"Yes, portfolio management is great,
but what about the proverbial gut feel?"
An attendee of my Project Portfolio Management
workshop at a large German conglomerate
Sometimes there comes a proposal across the steering committee's table that scores very low across almost all of the scoring criteria and yet the key decision makers feel that this is a very important and valuable initiative that can become the next breakthrough project that would generate millions if not billions of dollars for their company.
Let me use a somewhat “fantasy” scenario to illustrate this concept. The work on the first iPhone started in Apple in 2004. I don’t know whether Apple used a portfolio scoring model to assess its project ideas. If they had one, I wouldn’t know what variables exactly they use in it. So, let us make two not-too-far-fetched assumptions:

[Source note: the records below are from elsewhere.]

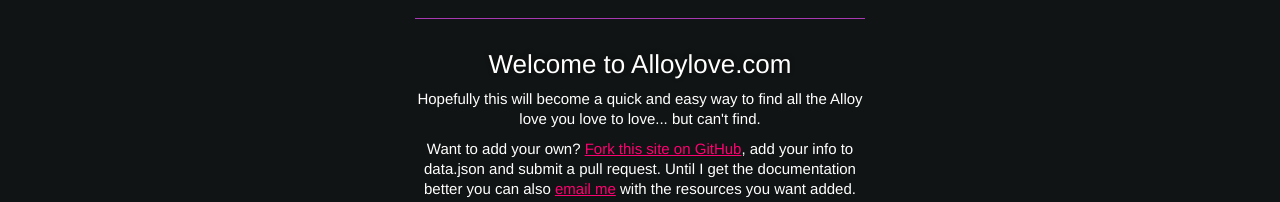
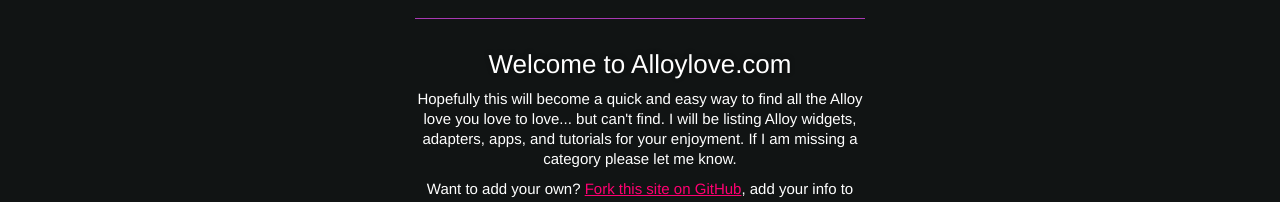
Before and after one commit to joshjensen/alloylove.com, a plain HTML site: page index.html in a window 1280 px wide. Shown: the part 4666-4868 px from the top of the page. Drawn offline with Linux system fonts and the light colour scheme.

Commit message:
Small text changes.

```diff
--- a/index.html
+++ b/index.html
@@ -575,7 +575,7 @@
   <div class="clue">
     <h5>Welcome to Alloylove.com</h5>
 
-    <p>Hopefully this will become a quick and easy way to find all the Alloy love you love to love... but can't find.</p>
+    <p>Hopefully this will become a quick and easy way to find all the Alloy love you love to love... but can't find. I will be listing Alloy widgets, adapters, apps, and tutorials for your enjoyment. If I am missing a category please let me know.</p>
 
     <p>Want to add your own?
     <a href="https://github.com/joshjensen/alloylove.com">Fork this site on GitHub</a>,
```
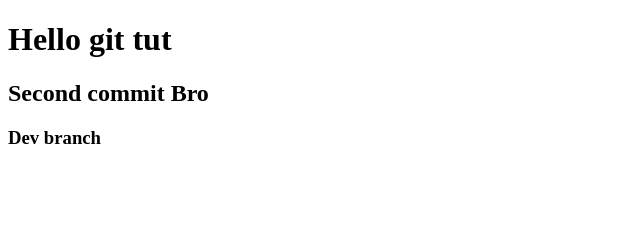
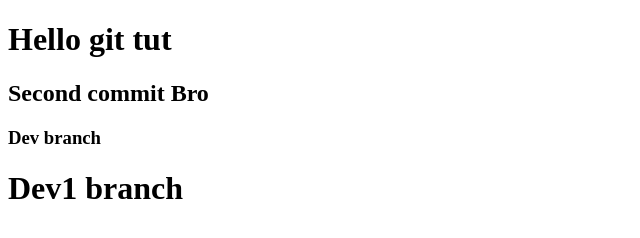
Before and after one commit to Abhishekgoel29/Git-tut, a plain HTML site: page index.html in a window 1280 px wide. Shown: the whole page, without its empty margins (0-640 px from the left). Drawn offline with Linux system fonts and the light colour scheme.

Commit message:
Dev 1 branch heading added

```diff
--- a/index.html
+++ b/index.html
@@ -10,5 +10,6 @@
     <h1>Hello git tut</h1>
     <h2>Second commit Bro</h2>
     <h3>Dev branch</h3>
+    <h1>Dev1 branch</h1>
 </body>
 </html>
```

- Apple does use a portfolio scoring model
- Apple’s scoring algorithm is not too dissimilar with other hi-tech product companies

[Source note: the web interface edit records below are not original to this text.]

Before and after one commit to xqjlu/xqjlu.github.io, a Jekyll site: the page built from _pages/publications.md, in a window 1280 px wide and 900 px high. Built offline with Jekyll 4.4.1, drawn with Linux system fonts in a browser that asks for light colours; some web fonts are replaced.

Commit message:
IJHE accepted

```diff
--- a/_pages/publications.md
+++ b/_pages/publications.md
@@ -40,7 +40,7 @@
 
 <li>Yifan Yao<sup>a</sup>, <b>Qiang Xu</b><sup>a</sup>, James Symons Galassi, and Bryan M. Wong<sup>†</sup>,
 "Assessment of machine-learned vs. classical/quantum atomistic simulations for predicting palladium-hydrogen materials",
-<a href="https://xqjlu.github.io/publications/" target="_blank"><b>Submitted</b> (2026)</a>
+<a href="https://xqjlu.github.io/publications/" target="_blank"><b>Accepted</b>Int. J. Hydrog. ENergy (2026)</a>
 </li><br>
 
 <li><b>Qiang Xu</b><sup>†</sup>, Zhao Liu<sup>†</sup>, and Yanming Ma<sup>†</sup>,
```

If we continue our logical line of thinking, then it is safe to expand the second point and assume that their imaginary scoring model included parameters like:
- Financial value,

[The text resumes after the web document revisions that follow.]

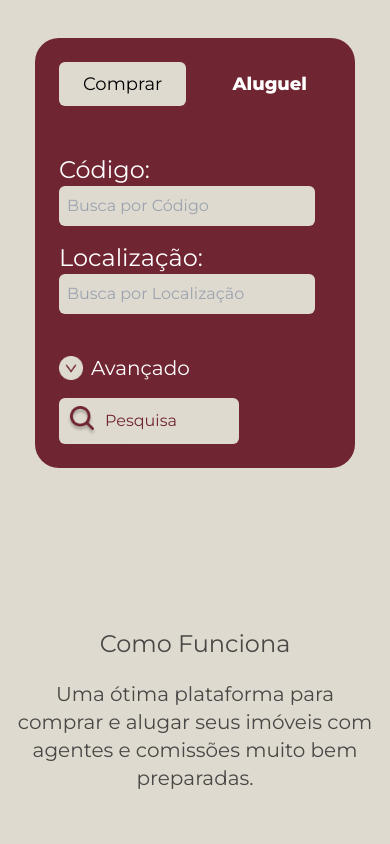
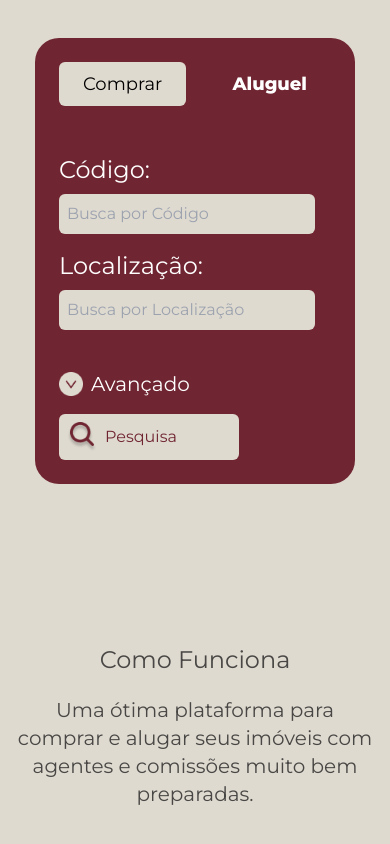
Before and after one commit to gstSenai/Projeto-Final-MI75, a Next.js app in the folder front-end-imobiliaria/: page /PaginaInicial in a window 390 px wide. Shown: the part 935-1779 px from the top of the page. Built offline with nearby package versions, Linux system fonts and the light colour scheme.

Commit message:
add espaço entre textos

```diff
--- a/front-end-imobiliaria/src/components/PesquisaPaginaInicial/index.tsx
+++ b/front-end-imobiliaria/src/components/PesquisaPaginaInicial/index.tsx
@@ -36,11 +36,11 @@ export function PesquisaPaginaInicial() {
             <div className='bg-[#702632] w-0 lg:w-[650px] xl:w-[800px] pt-6 pr-16 pb-6 rounded-3xl text-white'>
                 <div className='flex flex-col  py-4 lg:flex-row 2xl:flex-row justify-between '>
                     <div className=' py-2 w-64 xl:w-[320px]'>
-                        <p className='font-medium lg:font-bold text-2xl'>Código:</p>
+                        <p className='font-medium lg:font-bold text-2xl pb-2'>Código:</p>
                         <input className='rounded-md p-2 w-full bg-[#DFDAD0] text-[#702632]' placeholder='Busca por Código' type="text" />
                     </div>
                     <div className=' py-2 w-64 xl:w-[320px]'>
-                        <p className='font-medium lg:font-bold text-2xl'>Localização:</p>
+                        <p className='font-medium lg:font-bold text-2xl pb-2'>Localização:</p>
                         <input className='rounded-md p-2  w-full bg-[#DFDAD0] text-[#702632]' type="text" placeholder='Busca por Localização' />
                     </div>
                 </div>
```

- Competitive advantage,
- Technical risk,
- Commercialization risk,
- Technical feasibility and
- Time to market
Let us try to pretend that we are in the same room with Steve Jobs where he just proposed to embark on creating something called a “smart phone”. What would the assessment of this proposal look like in 2004?